  • Herbert Girardet (2008). Cities People Planet: Liveable Cities for a Sustainable World, Wiley, ISBN 0-470-85284-4
  • Miguel Mendonça (2007). Feed-in Tariffs: Accelerating the deployment of renewable energy, Earthscan, ISBN 978-1-84407-788-5
  • Jakob von Uexkull and Herbert Girardet (2005). Shaping our Future: Creating the World Future Council, Green Books / World Future Council Initiative, ISBN 1-903998-46-8

References[edit]
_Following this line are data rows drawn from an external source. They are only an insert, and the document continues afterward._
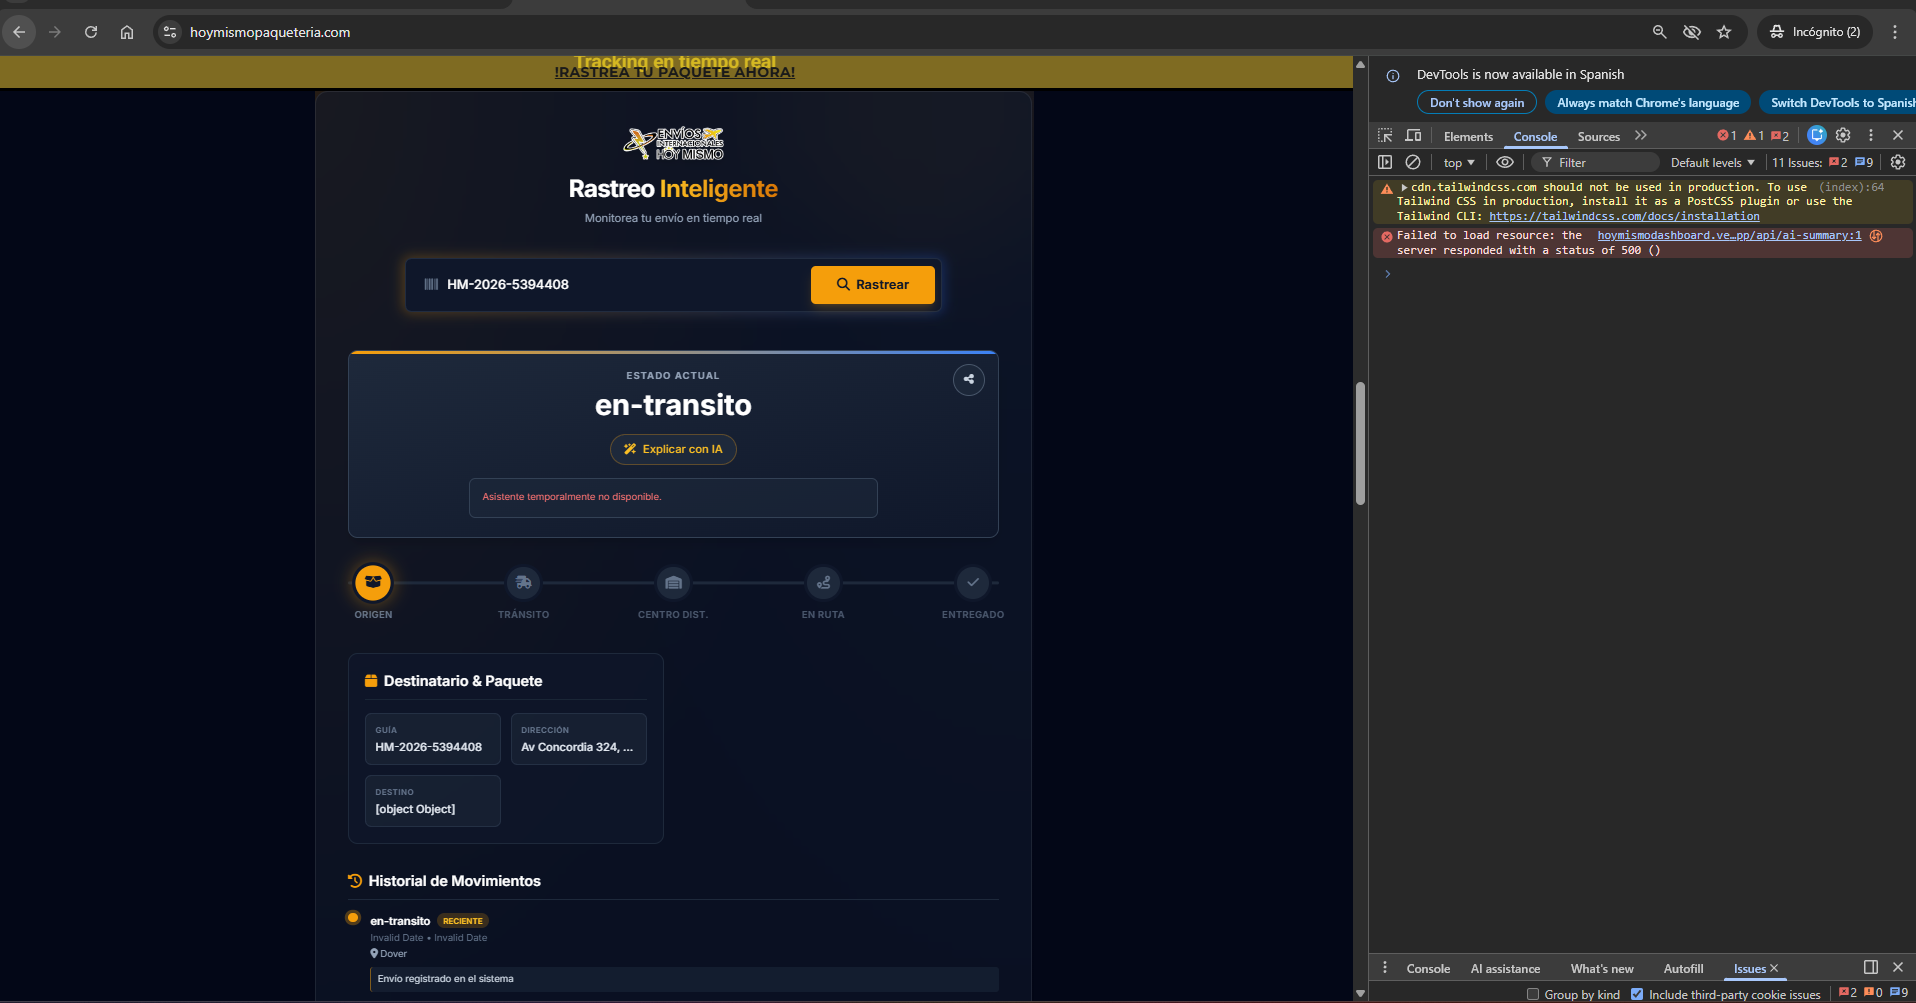
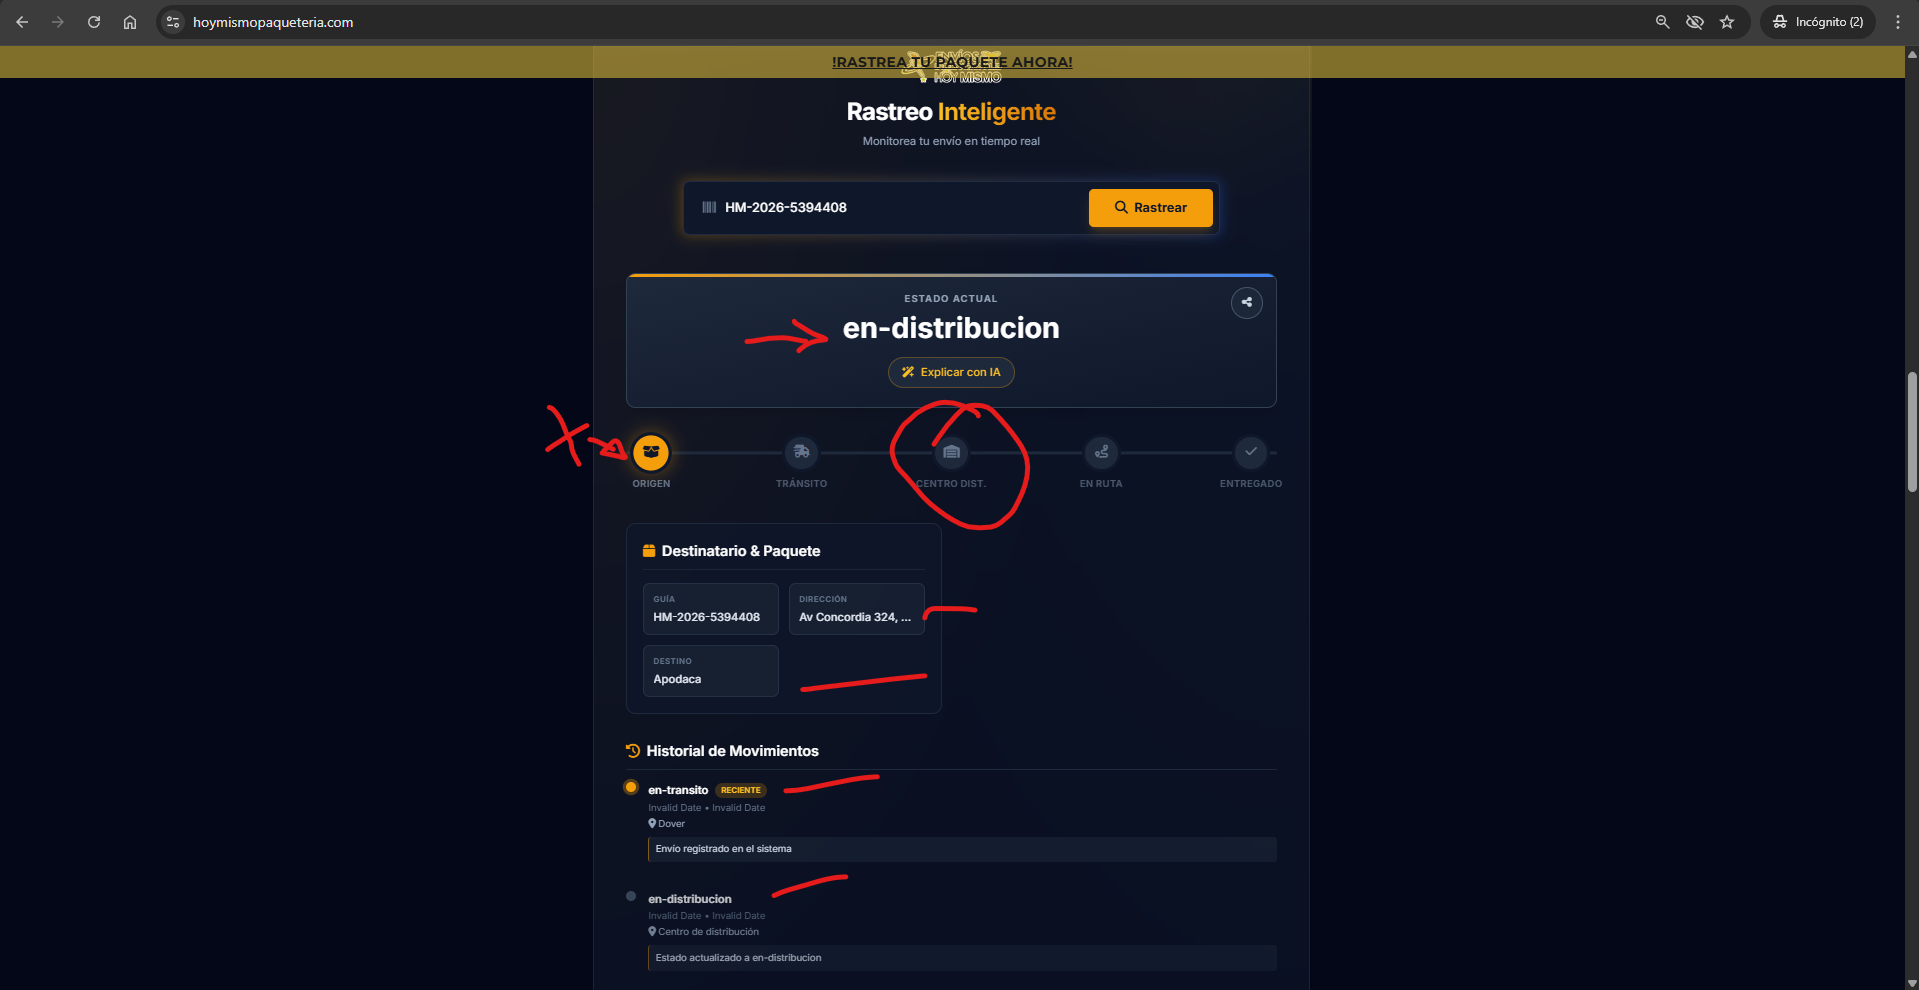
fix: resolve timestamp serialization and timeline status matching
- Convert Firestore timestamps to ISO strings in API response
- Update timeline data-status values to match database format
- Rename nested location objects to prevent field conflicts
- Improve error handling for missing premium feature data

🤖 Generated with [Claude Code](https://claude.com/claude-code)

diff --git a/artefacto-hostinger.html b/artefacto-hostinger.html
@@ -229,35 +229,35 @@
                 <div class="relative z-10 flex justify-between items-center w-full" id="timeline-steps-wrapper">
                     <!-- Los pasos se generan dinámicamente o se manipulan con JS -->
                     <!-- Ejemplo estático de estructura para referencia del JS -->
-                    <div class="timeline-step group relative flex flex-col items-center cursor-pointer" data-status="En Origen">
+                    <div class="timeline-step group relative flex flex-col items-center cursor-pointer" data-status="pendiente">
                         <div class="step-icon w-10 h-10 sm:w-12 sm:h-12 rounded-full bg-slate-800 border-4 border-slate-900 flex items-center justify-center text-slate-500 transition-all duration-300 z-10">
                             <i class="fa-solid fa-box-open text-sm sm:text-base"></i>
                         </div>
                         <span class="absolute top-14 text-[10px] sm:text-xs font-bold text-slate-500 uppercase tracking-wide opacity-70 group-hover:opacity-100 transition-opacity whitespace-nowrap">Origen</span>
                     </div>
 
-                    <div class="timeline-step group relative flex flex-col items-center cursor-pointer" data-status="En Tránsito">
+                    <div class="timeline-step group relative flex flex-col items-center cursor-pointer" data-status="en-transito">
                         <div class="step-icon w-10 h-10 sm:w-12 sm:h-12 rounded-full bg-slate-800 border-4 border-slate-900 flex items-center justify-center text-slate-500 transition-all duration-300 z-10">
                             <i class="fa-solid fa-truck-fast text-sm sm:text-base"></i>
                         </div>
                         <span class="absolute top-14 text-[10px] sm:text-xs font-bold text-slate-500 uppercase tracking-wide opacity-70 group-hover:opacity-100 transition-opacity whitespace-nowrap">Tránsito</span>
                     </div>
 
-                    <div class="timeline-step group relative flex flex-col items-center cursor-pointer" data-status="En Centro de Distribución">
+                    <div class="timeline-step group relative flex flex-col items-center cursor-pointer" data-status="en-distribucion">
                         <div class="step-icon w-10 h-10 sm:w-12 sm:h-12 rounded-full bg-slate-800 border-4 border-slate-900 flex items-center justify-center text-slate-500 transition-all duration-300 z-10">
                             <i class="fa-solid fa-warehouse text-sm sm:text-base"></i>
                         </div>
                         <span class="absolute top-14 text-[10px] sm:text-xs font-bold text-slate-500 uppercase tracking-wide opacity-70 group-hover:opacity-100 transition-opacity whitespace-nowrap">Centro Dist.</span>
                     </div>
 
-                    <div class="timeline-step group relative flex flex-col items-center cursor-pointer" data-status="En Ruta de Entrega">
+                    <div class="timeline-step group relative flex flex-col items-center cursor-pointer" data-status="en-aduana">
                         <div class="step-icon w-10 h-10 sm:w-12 sm:h-12 rounded-full bg-slate-800 border-4 border-slate-900 flex items-center justify-center text-slate-500 transition-all duration-300 z-10">
                             <i class="fa-solid fa-route text-sm sm:text-base"></i>
                         </div>
                         <span class="absolute top-14 text-[10px] sm:text-xs font-bold text-slate-500 uppercase tracking-wide opacity-70 group-hover:opacity-100 transition-opacity whitespace-nowrap">En Ruta</span>
                     </div>
 
-                    <div class="timeline-step group relative flex flex-col items-center cursor-pointer" data-status="Entregado">
+                    <div class="timeline-step group relative flex flex-col items-center cursor-pointer" data-status="entregado">
                         <div class="step-icon w-10 h-10 sm:w-12 sm:h-12 rounded-full bg-slate-800 border-4 border-slate-900 flex items-center justify-center text-slate-500 transition-all duration-300 z-10">
                             <i class="fa-solid fa-check text-sm sm:text-base"></i>
                         </div>

diff --git a/artefacto.html b/artefacto.html
@@ -229,35 +229,35 @@
                 <div class="relative z-10 flex justify-between items-center w-full" id="timeline-steps-wrapper">
                     <!-- Los pasos se generan dinámicamente o se manipulan con JS -->
                     <!-- Ejemplo estático de estructura para referencia del JS -->
-                    <div class="timeline-step group relative flex flex-col items-center cursor-pointer" data-status="En Origen">
+                    <div class="timeline-step group relative flex flex-col items-center cursor-pointer" data-status="pendiente">
                         <div class="step-icon w-10 h-10 sm:w-12 sm:h-12 rounded-full bg-slate-800 border-4 border-slate-900 flex items-center justify-center text-slate-500 transition-all duration-300 z-10">
                             <i class="fa-solid fa-box-open text-sm sm:text-base"></i>
                         </div>
                         <span class="absolute top-14 text-[10px] sm:text-xs font-bold text-slate-500 uppercase tracking-wide opacity-70 group-hover:opacity-100 transition-opacity whitespace-nowrap">Origen</span>
                     </div>
 
-                    <div class="timeline-step group relative flex flex-col items-center cursor-pointer" data-status="En Tránsito">
+                    <div class="timeline-step group relative flex flex-col items-center cursor-pointer" data-status="en-transito">
                         <div class="step-icon w-10 h-10 sm:w-12 sm:h-12 rounded-full bg-slate-800 border-4 border-slate-900 flex items-center justify-center text-slate-500 transition-all duration-300 z-10">
                             <i class="fa-solid fa-truck-fast text-sm sm:text-base"></i>
                         </div>
                         <span class="absolute top-14 text-[10px] sm:text-xs font-bold text-slate-500 uppercase tracking-wide opacity-70 group-hover:opacity-100 transition-opacity whitespace-nowrap">Tránsito</span>
                     </div>
 
-                    <div class="timeline-step group relative flex flex-col items-center cursor-pointer" data-status="En Centro de Distribución">
+                    <div class="timeline-step group relative flex flex-col items-center cursor-pointer" data-status="en-distribucion">
                         <div class="step-icon w-10 h-10 sm:w-12 sm:h-12 rounded-full bg-slate-800 border-4 border-slate-900 flex items-center justify-center text-slate-500 transition-all duration-300 z-10">
                             <i class="fa-solid fa-warehouse text-sm sm:text-base"></i>
                         </div>
                         <span class="absolute top-14 text-[10px] sm:text-xs font-bold text-slate-500 uppercase tracking-wide opacity-70 group-hover:opacity-100 transition-opacity whitespace-nowrap">Centro Dist.</span>
                     </div>
 
-                    <div class="timeline-step group relative flex flex-col items-center cursor-pointer" data-status="En Ruta de Entrega">
+                    <div class="timeline-step group relative flex flex-col items-center cursor-pointer" data-status="en-aduana">
                         <div class="step-icon w-10 h-10 sm:w-12 sm:h-12 rounded-full bg-slate-800 border-4 border-slate-900 flex items-center justify-center text-slate-500 transition-all duration-300 z-10">
                             <i class="fa-solid fa-route text-sm sm:text-base"></i>
                         </div>
                         <span class="absolute top-14 text-[10px] sm:text-xs font-bold text-slate-500 uppercase tracking-wide opacity-70 group-hover:opacity-100 transition-opacity whitespace-nowrap">En Ruta</span>
                     </div>
 
-                    <div class="timeline-step group relative flex flex-col items-center cursor-pointer" data-status="Entregado">
+                    <div class="timeline-step group relative flex flex-col items-center cursor-pointer" data-status="entregado">
                         <div class="step-icon w-10 h-10 sm:w-12 sm:h-12 rounded-full bg-slate-800 border-4 border-slate-900 flex items-center justify-center text-slate-500 transition-all duration-300 z-10">
                             <i class="fa-solid fa-check text-sm sm:text-base"></i>
                         </div>

diff --git a/app/api/track/[trackingNumber]/route.ts b/app/api/track/[trackingNumber]/route.ts
@@ -32,12 +32,20 @@ export async function GET(
     const docData = querySnapshot.docs[0].data();
     
     // Mapear el trackingHistory al formato que espera el frontend
-    const historialMapeado = (docData.trackingHistory || []).map((event: any) => ({
-      status: event.status || event.description || 'Actualización',
-      timestamp: event.date || event.timestamp,
-      location: event.location || '',
-      notes: event.description || event.notes || ''
-    }));
+    const historialMapeado = (docData.trackingHistory || []).map((event: any) => {
+      // Convertir timestamp a ISO string para que el frontend lo procese
+      let timestampValue = event.date || event.timestamp;
+      if (timestampValue && typeof timestampValue.toDate === 'function') {
+        timestampValue = timestampValue.toDate().toISOString();
+      }
+
+      return {
+        status: event.status || event.description || 'Actualización',
+        timestamp: timestampValue,
+        location: event.location || '',
+        notes: event.description || event.notes || ''
+      };
+    });
 
     // Mapeo de datos de Firestore al formato que espera tu HTML
     const responseData = {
  1. ^ a b "Vandana Shiva elected to World Future Council", Boloji.com
  2. ^ ECI Congratulates the World Future Council
  3. ^ "WFC accuses industrial nations of putting brakes on climate talks", People's Daily Online, 8 December 2007
  4. ^ "Klimaschutzfinanzierung: IWF greift Vorschlag des World Future Council auf", Oekonews.at, 2 June 2010
  5. ^ "Committee on Non-Governmental Organizations Recommends Status for Nine Entities, Defers 33", un.org, 22 May 2014
  6. ^ "We are taxing the lives of future generations" Deutsche Welle, 5 October 2007
  7. ^ "Contact Us". World Future Council. Retrieved 5 June 2019.
  8. ^ a b "The World Future Council". World Future Council. Retrieved 5 June 2019.
  9. ^ Watts, Jonathan (25 October 2010). "Costa Rica recognised for biodiversity protection". The Guardian. ISSN 0261-3077. Retrieved 5 June 2019.
  10. ^ "World's best forest policies crowned | UN DESA | United Nations Department of Economic and Social Affairs". Retrieved 5 June 2019.
  11. ^ "2011 Future Policy Award: Celebrating the world's best forest policies | Video of the Day". Victory Over Violence. Retrieved 5 June 2019.
  12. ^ "Future Policy Award celebrates solutions to save oceans and coasts | International Coral Reef Initiative". www.icriforum.org. Retrieved 5 June 2019.
  13. ^ "2013: Disarmament". World Future Council. Retrieved 5 June 2019.
  14. ^ "2014: End Violence against Women & Girls". World Future Council. Retrieved 5 June 2019.
  15. ^ "2015: The Rights of Children". World Future Council. Retrieved 5 June 2019.
  16. ^ "2017: Desertification". World Future Council. Retrieved 3 January 2019.
  17. ^ "2018: Agroecology". World Future Council. Retrieved 3 January 2019.
  18. ^ DelhiOctober 16, India Today Web Desk New; October 16, 2018UPDATED:; Ist, 2018 18:19. "Sikkim becomes world's first organic state, wins Oscar for best policies by UN". India Today. Retrieved 3 January 2019.CS1 maint: extra punctuation (link)
  19. ^ "Database of policy solutions". futurepolicy.org. Retrieved 5 June 2019.
  20. ^ "2015: The Rights of Children". World Future Council. Retrieved 3 January 2019.
  21. ^ Petersen, Miriam (10 January 2018). "Policymakers gather to share child rights best practice on protection and participation in Zanzibar". World Future Council. Retrieved 5 June 2019.
  22. ^ "Zanzibar Declaration on Securing Children's Rights". World Future Council. 30 November 2017. Retrieved 3 January 2019.
  23. ^ Council, World Future (17 June 2016). "Global Policy Action Plan (GPACT)". World Future Council. Retrieved 5 June 2019.
  24. ^ Council, World Future (28 November 2007). "World Future Council: Feed-in Tariffs the only way out of the global energy and climate crisis". World Future Council. Retrieved 5 June 2019.
  25. ^ hannahrenglich (22 June 2012). "The World Future Council's Bread Tank Project". PeaceMeal Project. Retrieved 5 June 2019.

External links[edit]